-- INFORMATION GIVEN follows --

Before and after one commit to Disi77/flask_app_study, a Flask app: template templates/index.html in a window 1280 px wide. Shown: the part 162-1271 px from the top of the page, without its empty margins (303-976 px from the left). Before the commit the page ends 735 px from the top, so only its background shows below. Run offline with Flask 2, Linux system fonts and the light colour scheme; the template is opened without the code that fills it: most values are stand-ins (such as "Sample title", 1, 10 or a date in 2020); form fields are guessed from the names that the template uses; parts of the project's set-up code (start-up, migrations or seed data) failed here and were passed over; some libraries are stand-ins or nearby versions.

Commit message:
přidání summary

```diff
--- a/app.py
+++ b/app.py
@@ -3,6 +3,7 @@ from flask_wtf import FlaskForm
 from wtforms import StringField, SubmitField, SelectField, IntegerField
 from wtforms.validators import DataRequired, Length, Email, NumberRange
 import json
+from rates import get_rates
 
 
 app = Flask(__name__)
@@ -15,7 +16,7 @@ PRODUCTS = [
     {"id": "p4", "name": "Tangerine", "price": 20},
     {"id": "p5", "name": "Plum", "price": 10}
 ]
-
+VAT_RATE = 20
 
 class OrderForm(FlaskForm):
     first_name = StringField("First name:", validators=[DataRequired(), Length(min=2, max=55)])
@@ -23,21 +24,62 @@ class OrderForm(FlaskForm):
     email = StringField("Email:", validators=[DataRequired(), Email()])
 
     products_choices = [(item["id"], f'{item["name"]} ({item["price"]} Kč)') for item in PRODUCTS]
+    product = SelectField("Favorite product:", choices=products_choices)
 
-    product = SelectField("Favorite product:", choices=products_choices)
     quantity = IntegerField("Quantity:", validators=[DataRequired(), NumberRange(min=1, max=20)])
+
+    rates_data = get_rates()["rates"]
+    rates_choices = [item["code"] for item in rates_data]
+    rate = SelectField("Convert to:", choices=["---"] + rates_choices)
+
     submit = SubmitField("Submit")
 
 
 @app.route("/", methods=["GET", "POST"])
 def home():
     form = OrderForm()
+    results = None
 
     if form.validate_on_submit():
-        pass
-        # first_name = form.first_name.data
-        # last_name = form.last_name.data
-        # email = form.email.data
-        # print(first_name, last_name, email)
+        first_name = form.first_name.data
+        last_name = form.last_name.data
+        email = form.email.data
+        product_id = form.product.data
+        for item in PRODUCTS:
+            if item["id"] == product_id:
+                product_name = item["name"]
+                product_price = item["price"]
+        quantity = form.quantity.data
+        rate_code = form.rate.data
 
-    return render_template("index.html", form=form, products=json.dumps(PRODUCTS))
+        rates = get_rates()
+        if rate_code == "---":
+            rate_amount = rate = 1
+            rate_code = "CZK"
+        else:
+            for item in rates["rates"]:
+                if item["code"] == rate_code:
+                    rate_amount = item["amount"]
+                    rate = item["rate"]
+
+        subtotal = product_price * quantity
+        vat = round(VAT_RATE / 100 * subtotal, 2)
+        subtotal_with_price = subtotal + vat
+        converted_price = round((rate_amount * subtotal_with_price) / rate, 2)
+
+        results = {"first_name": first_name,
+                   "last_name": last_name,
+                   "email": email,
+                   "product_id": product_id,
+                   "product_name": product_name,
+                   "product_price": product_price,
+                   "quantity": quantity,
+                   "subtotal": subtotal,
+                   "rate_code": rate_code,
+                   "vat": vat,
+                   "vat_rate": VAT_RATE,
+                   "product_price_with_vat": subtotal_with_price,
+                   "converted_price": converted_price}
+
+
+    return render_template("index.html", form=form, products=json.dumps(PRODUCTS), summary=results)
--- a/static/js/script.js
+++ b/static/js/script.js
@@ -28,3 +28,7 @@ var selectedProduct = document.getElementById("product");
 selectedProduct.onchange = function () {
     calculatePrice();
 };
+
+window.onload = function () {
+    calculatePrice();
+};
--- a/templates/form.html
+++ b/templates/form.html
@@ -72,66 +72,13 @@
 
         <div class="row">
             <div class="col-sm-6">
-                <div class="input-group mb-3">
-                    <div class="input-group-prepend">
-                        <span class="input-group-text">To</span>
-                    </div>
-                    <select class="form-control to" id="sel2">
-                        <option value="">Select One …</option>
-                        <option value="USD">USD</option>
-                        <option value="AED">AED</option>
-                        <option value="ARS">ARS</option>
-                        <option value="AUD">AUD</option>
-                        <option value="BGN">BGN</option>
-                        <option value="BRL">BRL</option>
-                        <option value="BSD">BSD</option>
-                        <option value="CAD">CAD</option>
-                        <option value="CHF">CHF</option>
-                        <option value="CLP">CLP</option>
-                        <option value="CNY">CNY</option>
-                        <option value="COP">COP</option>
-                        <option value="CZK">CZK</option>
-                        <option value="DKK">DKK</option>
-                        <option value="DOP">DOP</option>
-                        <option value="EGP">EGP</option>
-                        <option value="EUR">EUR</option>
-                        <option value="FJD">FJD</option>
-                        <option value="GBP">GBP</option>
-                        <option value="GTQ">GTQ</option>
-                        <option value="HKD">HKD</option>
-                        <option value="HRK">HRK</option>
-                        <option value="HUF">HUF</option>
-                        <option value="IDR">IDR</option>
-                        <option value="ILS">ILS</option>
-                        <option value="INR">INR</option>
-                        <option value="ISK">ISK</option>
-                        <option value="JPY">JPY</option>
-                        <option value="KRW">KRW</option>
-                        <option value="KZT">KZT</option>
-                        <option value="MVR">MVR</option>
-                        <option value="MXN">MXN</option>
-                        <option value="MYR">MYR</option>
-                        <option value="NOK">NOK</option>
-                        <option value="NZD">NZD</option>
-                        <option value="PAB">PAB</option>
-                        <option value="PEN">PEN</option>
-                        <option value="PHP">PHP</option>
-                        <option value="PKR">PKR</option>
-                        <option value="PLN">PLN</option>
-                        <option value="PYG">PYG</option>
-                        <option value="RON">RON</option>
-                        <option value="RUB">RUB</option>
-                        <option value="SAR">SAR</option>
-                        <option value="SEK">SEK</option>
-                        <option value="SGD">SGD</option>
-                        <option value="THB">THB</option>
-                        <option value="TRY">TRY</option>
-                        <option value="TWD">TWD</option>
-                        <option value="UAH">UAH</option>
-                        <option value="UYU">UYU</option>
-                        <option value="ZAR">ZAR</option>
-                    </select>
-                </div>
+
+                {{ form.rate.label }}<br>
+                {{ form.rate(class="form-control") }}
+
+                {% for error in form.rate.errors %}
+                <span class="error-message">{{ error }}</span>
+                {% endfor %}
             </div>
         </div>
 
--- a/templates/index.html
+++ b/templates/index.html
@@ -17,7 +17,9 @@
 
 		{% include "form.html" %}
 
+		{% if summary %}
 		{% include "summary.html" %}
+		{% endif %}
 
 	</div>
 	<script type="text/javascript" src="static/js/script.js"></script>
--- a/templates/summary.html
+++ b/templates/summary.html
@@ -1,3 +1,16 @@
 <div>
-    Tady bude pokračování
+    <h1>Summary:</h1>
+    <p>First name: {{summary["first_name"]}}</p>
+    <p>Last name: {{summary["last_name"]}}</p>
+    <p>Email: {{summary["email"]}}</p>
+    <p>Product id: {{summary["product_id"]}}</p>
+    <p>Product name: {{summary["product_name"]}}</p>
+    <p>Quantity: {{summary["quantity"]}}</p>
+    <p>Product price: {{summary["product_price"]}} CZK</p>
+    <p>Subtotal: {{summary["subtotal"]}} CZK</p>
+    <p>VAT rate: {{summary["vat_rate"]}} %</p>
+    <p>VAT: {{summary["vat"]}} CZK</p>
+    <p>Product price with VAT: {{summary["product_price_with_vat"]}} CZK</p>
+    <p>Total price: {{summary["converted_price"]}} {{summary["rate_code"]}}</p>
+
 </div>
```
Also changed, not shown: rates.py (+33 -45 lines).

-- INFORMATION GIVEN concluded --

EXERCISE:
Across the data, pull every line containing the string "html".

EXERCISE SOLUTION:
Before and after one commit to Disi77/flask_app_study, a Flask app: template templates/index.html in a window 1280 px wide. Shown: the part 162-1271 px from the top of the page, without its empty margins (303-976 px from the left). Before the commit the page ends 735 px from the top, so only its background shows below. Run offline with Flask 2, Linux system fonts and the light colour scheme; the template is opened without the code that fills it: most values are stand-ins (such as "Sample title", 1, 10 or a date in 2020); form fields are guessed from the names that the template uses; parts of the project's set-up code (start-up, migrations or seed data) failed here and were passed over; some libraries are stand-ins or nearby versions.
-    return render_template("index.html", form=form, products=json.dumps(PRODUCTS))
+    return render_template("index.html", form=form, products=json.dumps(PRODUCTS), summary=results)
--- a/templates/form.html
+++ b/templates/form.html
--- a/templates/index.html
+++ b/templates/index.html
 		{% include "form.html" %}
 		{% include "summary.html" %}
--- a/templates/summary.html
+++ b/templates/summary.html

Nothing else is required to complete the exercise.